PROBLEM STATEMENT
Where does the word "Lock" show up in the records? Copy every line that has it.

*** INFORMATION GIVEN Section Begins ***

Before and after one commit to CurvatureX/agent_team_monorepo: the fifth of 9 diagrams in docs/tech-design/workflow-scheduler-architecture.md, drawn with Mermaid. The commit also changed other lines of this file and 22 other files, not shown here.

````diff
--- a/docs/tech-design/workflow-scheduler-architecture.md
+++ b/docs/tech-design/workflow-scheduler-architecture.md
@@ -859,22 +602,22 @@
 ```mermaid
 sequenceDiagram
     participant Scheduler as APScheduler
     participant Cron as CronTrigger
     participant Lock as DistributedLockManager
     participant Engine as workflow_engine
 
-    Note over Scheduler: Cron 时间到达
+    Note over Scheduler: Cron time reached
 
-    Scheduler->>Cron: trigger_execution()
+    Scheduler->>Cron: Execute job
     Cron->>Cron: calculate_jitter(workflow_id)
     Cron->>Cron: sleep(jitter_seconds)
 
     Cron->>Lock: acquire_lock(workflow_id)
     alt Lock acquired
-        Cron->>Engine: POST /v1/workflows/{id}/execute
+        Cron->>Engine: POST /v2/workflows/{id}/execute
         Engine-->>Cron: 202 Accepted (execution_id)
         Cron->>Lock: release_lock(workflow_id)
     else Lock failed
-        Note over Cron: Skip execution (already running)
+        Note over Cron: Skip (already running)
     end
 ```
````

*** INFORMATION GIVEN Section Ends ***
*** INFORMATION GIVEN Section Begins ***

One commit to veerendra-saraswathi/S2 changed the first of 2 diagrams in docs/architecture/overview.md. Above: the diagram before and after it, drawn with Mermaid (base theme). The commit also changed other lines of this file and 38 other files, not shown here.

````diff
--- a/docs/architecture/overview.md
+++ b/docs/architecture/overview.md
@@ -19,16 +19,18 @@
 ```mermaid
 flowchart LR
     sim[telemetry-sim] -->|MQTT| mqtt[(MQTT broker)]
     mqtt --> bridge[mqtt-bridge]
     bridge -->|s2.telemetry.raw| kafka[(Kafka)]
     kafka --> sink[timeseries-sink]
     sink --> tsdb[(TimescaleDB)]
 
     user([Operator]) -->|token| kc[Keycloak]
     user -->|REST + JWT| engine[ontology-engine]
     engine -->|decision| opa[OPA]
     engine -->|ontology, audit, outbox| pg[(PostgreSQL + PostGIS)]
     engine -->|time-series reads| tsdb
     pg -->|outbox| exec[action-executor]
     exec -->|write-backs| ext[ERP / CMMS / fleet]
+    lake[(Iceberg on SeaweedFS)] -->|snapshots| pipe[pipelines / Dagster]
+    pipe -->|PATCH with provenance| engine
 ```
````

*** INFORMATION GIVEN Section Ends ***
*** INFORMATION GIVEN Section Begins ***

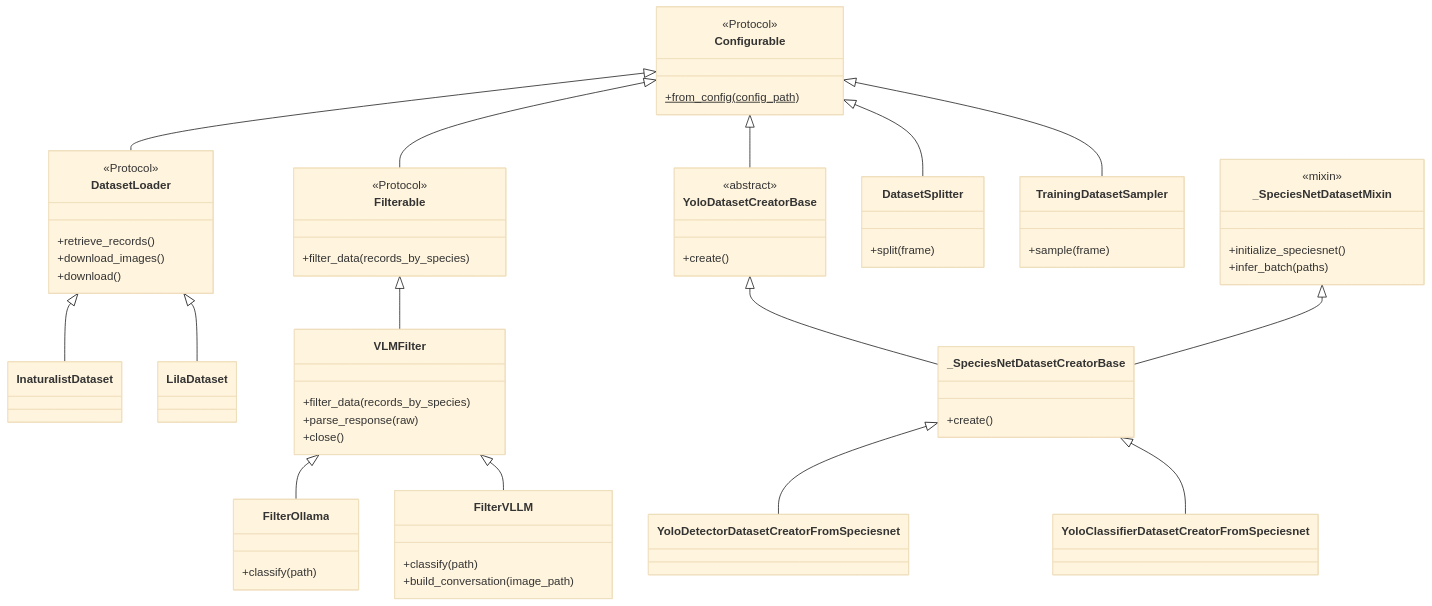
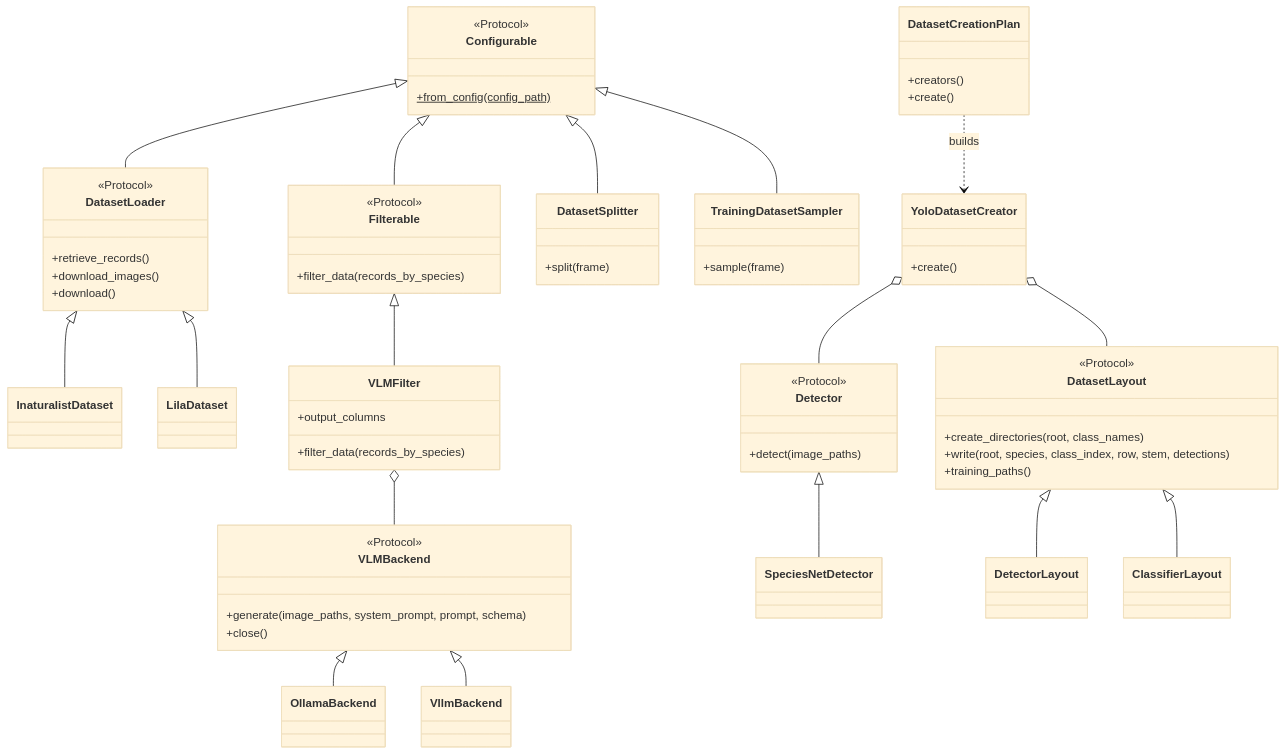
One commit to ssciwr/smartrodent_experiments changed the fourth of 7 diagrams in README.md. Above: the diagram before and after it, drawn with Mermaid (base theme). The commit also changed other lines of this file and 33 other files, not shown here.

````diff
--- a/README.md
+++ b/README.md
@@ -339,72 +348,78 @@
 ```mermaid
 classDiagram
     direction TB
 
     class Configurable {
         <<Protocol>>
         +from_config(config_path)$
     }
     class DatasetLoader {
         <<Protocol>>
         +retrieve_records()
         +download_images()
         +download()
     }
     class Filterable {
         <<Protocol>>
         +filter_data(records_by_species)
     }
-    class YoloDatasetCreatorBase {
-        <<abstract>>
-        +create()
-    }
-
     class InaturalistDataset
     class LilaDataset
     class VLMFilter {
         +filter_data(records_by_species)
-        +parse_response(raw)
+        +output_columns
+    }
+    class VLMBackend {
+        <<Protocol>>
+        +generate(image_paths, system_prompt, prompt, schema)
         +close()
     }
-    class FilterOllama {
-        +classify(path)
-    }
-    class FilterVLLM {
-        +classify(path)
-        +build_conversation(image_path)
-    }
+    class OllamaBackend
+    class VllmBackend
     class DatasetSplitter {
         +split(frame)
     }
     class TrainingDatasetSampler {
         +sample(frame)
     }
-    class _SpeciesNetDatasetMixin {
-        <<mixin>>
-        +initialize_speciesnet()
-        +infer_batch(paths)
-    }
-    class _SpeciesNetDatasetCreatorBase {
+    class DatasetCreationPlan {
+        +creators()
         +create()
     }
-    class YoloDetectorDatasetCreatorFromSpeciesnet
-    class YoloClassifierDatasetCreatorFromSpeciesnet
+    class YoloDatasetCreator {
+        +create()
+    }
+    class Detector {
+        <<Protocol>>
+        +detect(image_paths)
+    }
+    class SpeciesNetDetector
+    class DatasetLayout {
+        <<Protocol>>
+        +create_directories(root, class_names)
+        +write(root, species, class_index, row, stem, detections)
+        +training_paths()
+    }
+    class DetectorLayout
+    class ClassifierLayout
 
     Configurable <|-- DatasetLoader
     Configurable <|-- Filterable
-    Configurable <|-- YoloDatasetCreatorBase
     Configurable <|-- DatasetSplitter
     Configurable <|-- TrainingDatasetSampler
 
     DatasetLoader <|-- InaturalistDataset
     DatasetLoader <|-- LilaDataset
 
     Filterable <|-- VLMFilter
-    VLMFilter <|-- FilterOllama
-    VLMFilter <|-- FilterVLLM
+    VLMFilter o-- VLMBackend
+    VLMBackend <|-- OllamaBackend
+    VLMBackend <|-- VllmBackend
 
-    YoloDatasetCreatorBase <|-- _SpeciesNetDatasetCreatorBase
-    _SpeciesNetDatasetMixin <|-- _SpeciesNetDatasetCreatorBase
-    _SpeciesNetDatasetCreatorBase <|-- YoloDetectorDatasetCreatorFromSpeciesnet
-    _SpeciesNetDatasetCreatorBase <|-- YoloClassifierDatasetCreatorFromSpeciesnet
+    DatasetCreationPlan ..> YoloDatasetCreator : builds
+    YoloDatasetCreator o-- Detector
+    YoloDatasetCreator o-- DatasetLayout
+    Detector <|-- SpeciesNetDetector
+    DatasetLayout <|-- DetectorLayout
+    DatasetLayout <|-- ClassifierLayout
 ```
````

*** INFORMATION GIVEN Section Ends ***

RESPONSE TO THE EXERCISE
     participant Lock as DistributedLockManager
     Cron->>Lock: acquire_lock(workflow_id)
     alt Lock acquired
         Cron->>Lock: release_lock(workflow_id)
     else Lock failed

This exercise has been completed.